Undergrad ﬁnal year, 2002.
Naanou was a massive design and coding undertaking. In short, it was novel as it was the ﬁrst system to offer peer-to-peer ﬁle sharing over a scalable network substrate rather than ﬂood-based approaches such as Gnutella which were the norm. Moreover, Naanou made use of some (at the time) recent ﬁndings relating to human behaviour and altruistic punishment, in order to improve people’s behaviour in a peer-to-peer network.
As far as I am aware, Naanou was the world’s ﬁrst implementation of a distributed hashtable system for ﬁle sharing.
Here is the abstract from the thesis:
With the increased growth of peer-to-peer (P2P) ﬁle sharing communitiesm comes emerging problems. Inefﬁciencies present in the network structure hamper the scalability of the community. As the population exceeds the network’s limits, the associated increase in bandwidth usage causes a slowing of the entire network and potentially leads to failure of network functions. Originally designed for only small-scale usage, many P2P systems are faced with two options: redesign or restrict network growth, thus limiting the full potential of a peer-to-peer network.
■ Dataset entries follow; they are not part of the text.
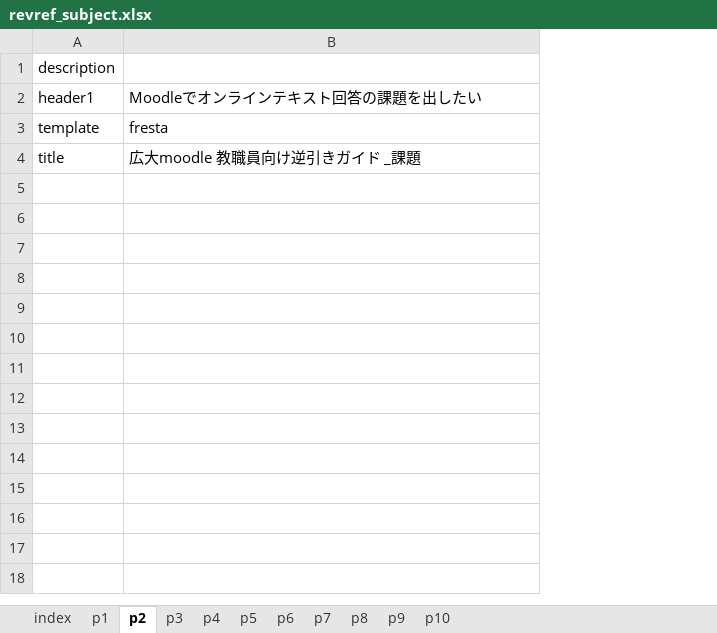
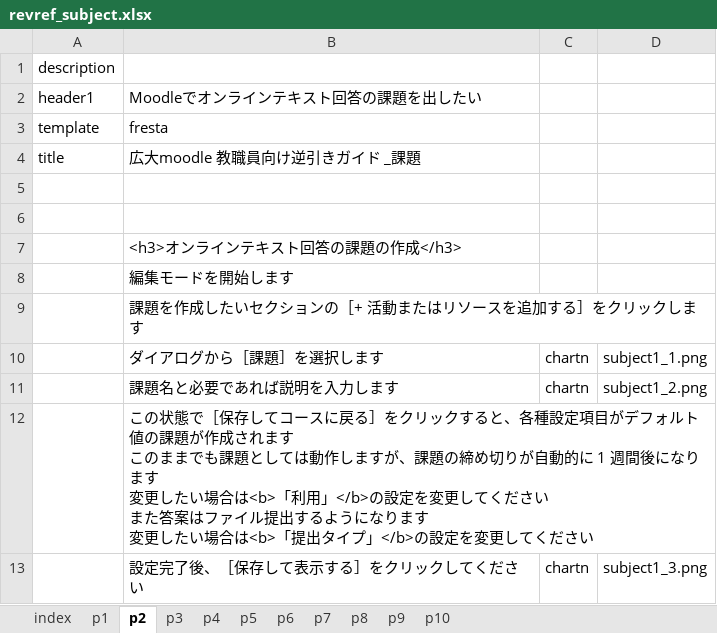
Before and after one commit to imc-lms-adm/support-vle-man, an Excel workbook: revref_subject.xlsx, sheet p2, drawn as a sheet; values as stored, in another font and other column widths than the file's, no borders; ↵ is a line break in a cell; the diff names each change by its address in the sheet, - before the commit and + after, or states it on an @@ line.

```diff
--- a/revref_subject.xlsx (sheet p2)
+++ b/revref_subject.xlsx (sheet p2)
+column C, empty
+column D, empty
+row 5: (empty)
+row 6: (empty)
+row 7:  | <h3>オンラインテキスト回答の課題の作成</h3>
+row 8:  | 編集モードを開始します
+row 9:  | 課題を作成したいセクションの［+ 活動またはリソースを追加する］をクリックします
+row 10:  | ダイアログから［課題］を選択します | chartn | subject1_1.png
+row 11:  | 課題名と必要であれば説明を入力します | chartn | subject1_2.png
+row 12:  | この状態で［保存してコースに戻る］をクリックすると、各種設定項目がデフォルト値の課題が作成されます ↵ このままでも課題としては動作しますが、課題の締め切りが自動的に 1 週間後になります ↵ 変更したい場合は<b>「利用」</b>の設定を変更してください ↵ また答案はファイル提出するようになります ↵ 変更したい場合は<b>「提出タイプ」</b>の設定を変更してください
+row 13:  | 設定完了後、［保存して表示する］をクリックしてください | chartn | subject1_3.png
```
Also changed, not shown: sheet p1.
With the introduction of a new class of peer-to-peer network algorthim, distributed hashtables, high performance and efﬁcient scalability is possible, far beyond the capabilities of existing systems. This thesis explores utilising a distributed hashtable algorithm in the P2P ﬁle-sharing domain. A user-centred designed client is introduced, which offers features available in other ﬁle sharing clients but providing a significantly higher degree of scalability and performance. The means by which traditional P2P ﬁle sharing features could be mapped to the novel distributed hashtable-based system had not been explored at the commencement of this work and many important issues in the area are yet to be explored. The thesis presents a variety of designs and an implementation for metadata-based key publishing and searching and distributed ﬁle exchanging.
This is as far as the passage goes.